[Code change snippets]
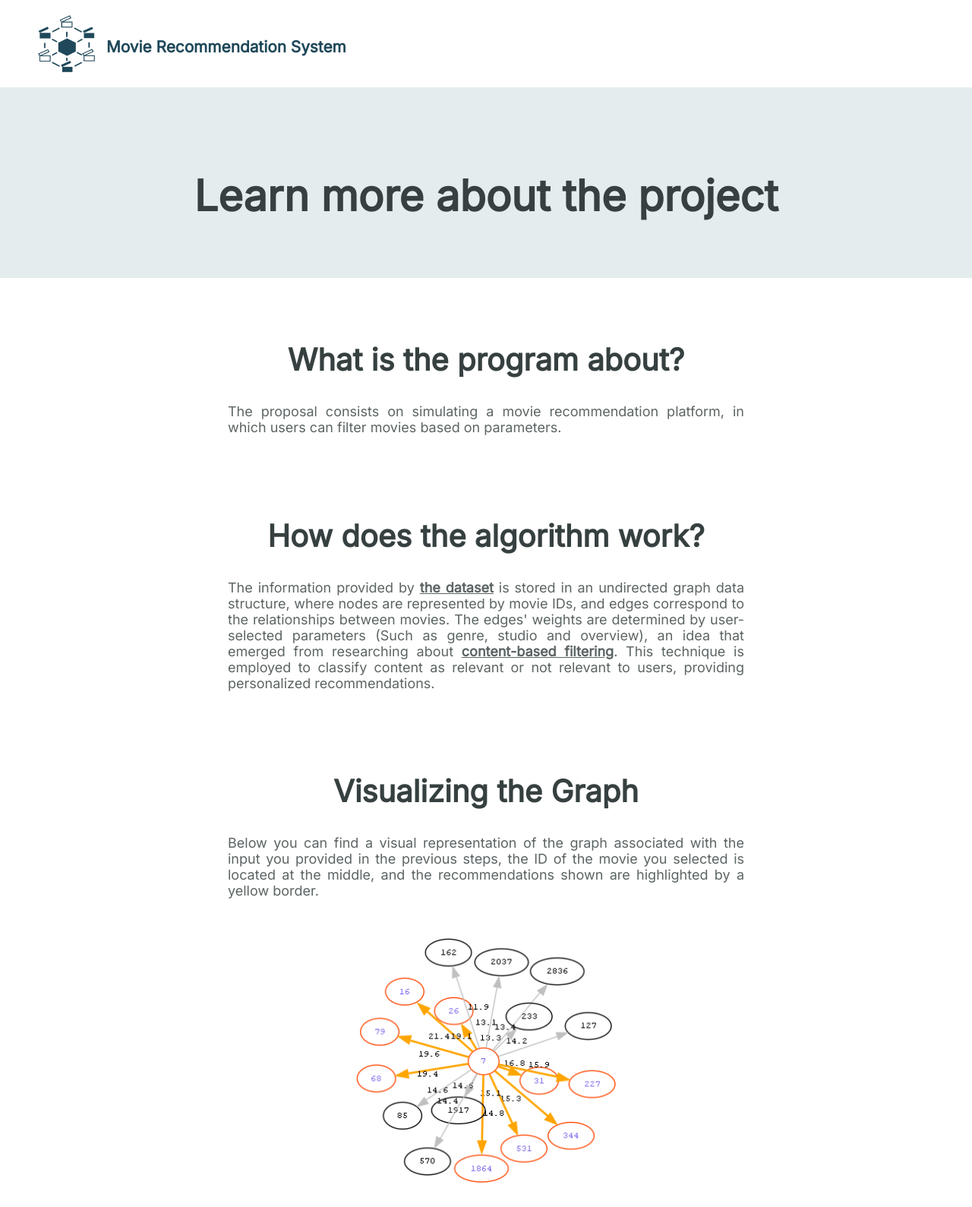
After one commit to alangalavis/tfcomplejidad, a Flask app: page /algorithm in a window 1280 px wide. The commit adds this page. Shown: the whole page at 76% size. Run offline with Flask 3, Linux system fonts and the light colour scheme; parts of the project's set-up code (start-up, migrations or seed data) failed here and were passed over; some libraries are stand-ins or nearby versions.

Commit message:
Added "Learn more about the program" section

```diff
--- a/DLS.py
+++ b/DLS.py
@@ -127,6 +127,8 @@ def filter_selector(movieReference, movieSelectedFilter, movieRecommendationAmou
 
 
 def drawGraph(L, filename="static/images/graph", quantity=None):
+   return
+"""
     if os.path.exists(filename):
        os.remove(filename)
 
@@ -154,7 +156,7 @@ def drawGraph(L, filename="static/images/graph", quantity=None):
 
     os.environ["PATH"] += os.pathsep + 'C:\Program Files\Graphviz\bin'  # Reemplaza la ruta con la ubicación real de Graphviz en tu sistema
     return graph.render(filename, format= "png")
-
+"""
 
 def createSubgraph(graph, source_node, path=[]):
     subgraph = []
--- a/app.py
+++ b/app.py
@@ -54,21 +54,21 @@ def output():
     movie_minus = movie_minus.lower()
     result = DLS.filter_selector(movie_minus, formData['movieSelectedFilter'], formData['movieRecommendationAmount'], movie_dataset_minusculas)
     movie_id_list = []
-
     if result[0] != "Error, movie not found in the dataset":
         for movie_name in result:
             movie_id_list.append(posters[movie_name])
         poster = get_poster(movie_id_list)
-
     else:
         poster = ["https://pbs.twimg.com/media/FyOunJ_WYAAXBwX?format=jpg&name=small"]
 
-    print(poster)
+    return render_template('output.html', movieRefName = formData['movieReference'],
+                            movieFilter = formData['movieSelectedFilter'],
+                            movieRecAmount = formData['movieRecommendationAmount'],
+                            recommendation_list = result, poster_list = poster)
 
-    return render_template('output.html', movieRefName = formData['movieReference'],
-                           movieFilter = formData['movieSelectedFilter'],
-                           movieRecAmount = formData['movieRecommendationAmount'],
-                           recommendation_list = result, poster_list = poster)
+@app.route('/algorithm')
+def algorithm():
+    return render_template('algorithm.html')
 
 if __name__ == '__main__':
     app.run(debug=True)
--- a/static/css/styles.css
+++ b/static/css/styles.css
@@ -55,6 +55,14 @@ button {
   filter: drop-shadow(0 0.3rem 1mm rgb(165, 165, 165));
 }
 
+.center {
+  text-align: center;
+}
+
+.justify {
+  text-align: justify;
+}
+
 h1 {
   font-size: 3.5rem;
 }
@@ -69,6 +77,11 @@ p {
   color: var(--text_color_secondary);
 }
 
+a {
+  text-decoration: underline;
+  font-weight: bold;
+  color: inherit;
+}
 
 header {
   position: fixed;
@@ -185,6 +169,10 @@ header {
   flex: 1;
 }
 
+.about div {
+  flex: 1;
+}
+
 .left, .right {
   padding: 0 2rem;
 }
@@ -282,10 +296,6 @@ label {
 /*================================================
 1.4. Submit
 ================================================*/
-
-.center {
-  text-align: center;
-}
 
 .recommend {
   cursor: pointer;
@@ -361,24 +371,28 @@ div .desc {
   width: 19.99999%;
 }
 
-@media only screen and (max-width: 700px) {
-  .responsive {
-    text-align: center;
-    width: 49.99999%;
-    margin: 6px 0;
-  }
+/*================================================
+3. About
+================================================*/
+
+.about {
+  display: flex;
+  justify-content: center;
+  align-items: center;
+
+  padding: 0 300px;
+  padding-top: 50px;
+  overflow: hidden;
 }
 
-@media only screen and (max-width: 500px) {
-  .responsive {
-    text-align: center;
-    width: 100%;
-  }
+.graph {
+  max-width: 350px;
+  width: 100%;
+  height: auto;
 }
 
-
 /*================================================
-3. Media queries
+4. Media queries
 ================================================*/
 
 @media screen and (max-width: 1000px) {
--- /dev/null
+++ b/templates/algorithm.html
@@ -0,0 +1,50 @@
+{% extends 'base.html' %}
+{% block head %}
+<title>Recommendation System</title>
+<link href='https://fonts.googleapis.com/css?family=Inter' rel='stylesheet'>
+{% endblock %}
+
+{% block body %}
+
+<header>
+    <div class="header-box">
+        <div class="logo">
+            <img src="{{url_for('static', filename='images/logo.png')}}" alt="Logo">
+            <h3><a href="/">Movie Recommendation System</a></h3>
+        </div>
+    </div>
+</header>
+
+<div class="hero">
+    <h1 class="separated">Learn more about the project</h1>
+</div>
+
+
+<div class="about ">
+    <div class="justify">
+        <h2 class="center">What is the program about?</h2>
+        <p class="separated lighter">The proposal consists on simulating a movie recommendation platform, in which users can filter movies based on parameters.</p>
+    </div>
+</div>
+
+<div class="about">
+    <div class="justify">
+        <h2 class="center">How does the algorithm work?</h2>
+        <p class=" separated lighter">
+           The information provided by <a href="https://www.kaggle.com/datasets/tmdb/tmdb-movie-metadata">the dataset</a> is stored in an undirected graph data structure, where nodes are represented by movie IDs, and edges correspond to the relationships between movies.
+           The edges' weights are determined by user-selected parameters (Such as genre, studio and overview), an idea that emerged from researching about <a href="http://users.ics.forth.gr/~potamias/mlnia/paper_6.pdf">content-based filtering</a>. This technique is employed to classify content as relevant or not relevant to users, providing personalized recommendations.
+        </p>
+    </div>
+</div>
+
+<div class="about">
+    <div class="justify">
+    <h2 class="center">Visualizing the Graph</h2>
+    <p class="separated lighter">Below you can find a visual representation of the graph associated with the input you provided in the previous steps, the ID of the movie you selected is located at the middle, and the recommendations shown are highlighted by a yellow border.</p>
+    <div class="center">
+        <img class="separated graph" src="{{url_for('static', filename='images/graph.png')}}" alt="graph">
+    </div>
+    </div>
+</div>
+
+{% endblock %}
--- a/templates/index.html
+++ b/templates/index.html
@@ -14,7 +14,7 @@
             <h3><a href="/">Movie Recommendation System</a></h3>
         </div>
     </div>
-  </header>
+</header>
 
 <div class="hero">
     <section class="left">
```
Also changed, not shown: other parts of static/css/styles.css (+45 -29 lines), templates/output.html (+8 -0 lines), static/images/graph.png, 1 other file.
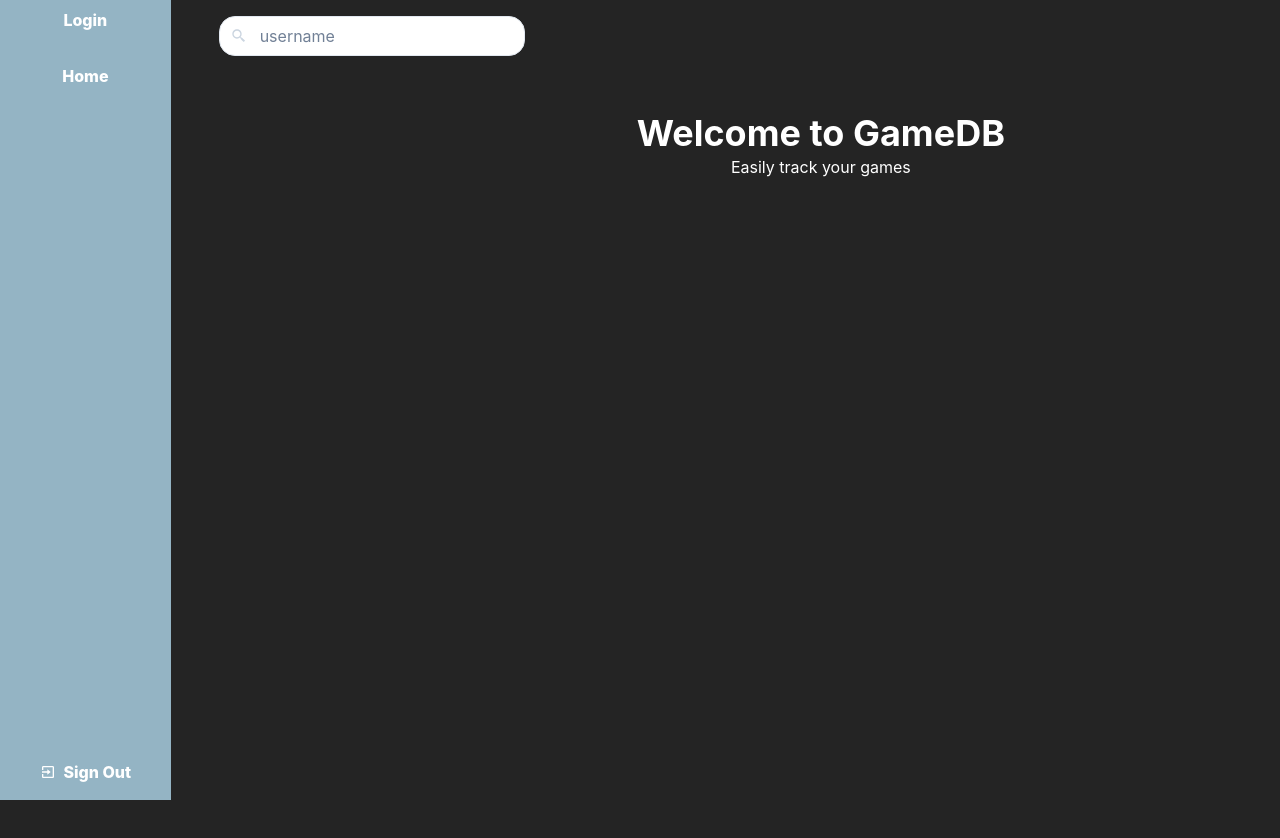
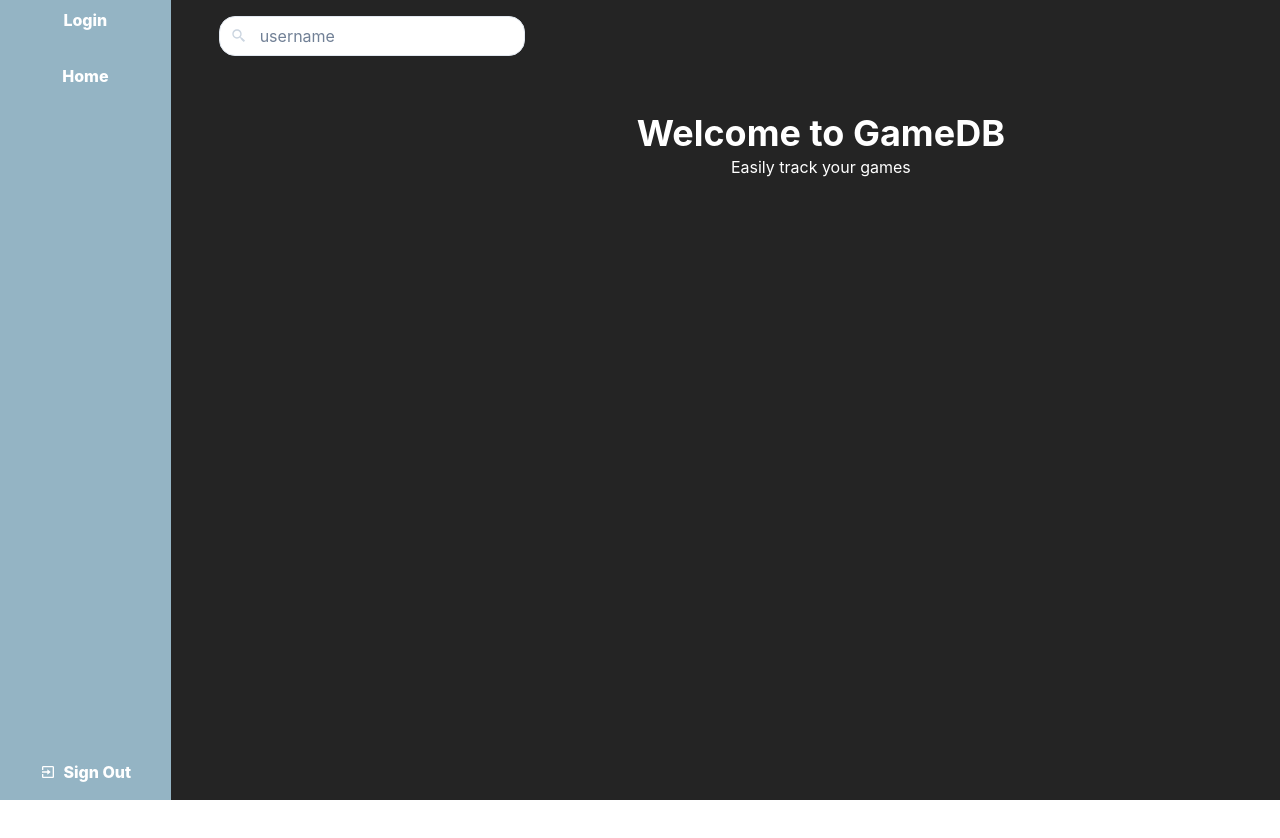
Before and after one commit to HazyVT/gamelist, a React (Vite) app: page / in a window 1280 px wide. Shown: the top 838 px of the page. After the commit the page ends 800 px from the top, so only its background shows below. Built offline with nearby package versions, Linux system fonts and the light colour scheme.

Commit message:
Update App.css

```diff
--- a/src/App.css
+++ b/src/App.css
@@ -4,7 +4,7 @@ body {
 
 .container {
   width: 100%;
-  height: 700pt;
+  height: 100vh;
   background-color: #242424;
 	background-size: 400% 400%;
 	animation: gradient 15s ease infinite;
```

▸ **Exercise objective**: Filter the entries by the string "align" and copy each matching line.

▸ **Written answer**:
+  text-align: center;
+  text-align: justify;
-  text-align: center;
-    text-align: center;
+  align-items: center;
-    text-align: center;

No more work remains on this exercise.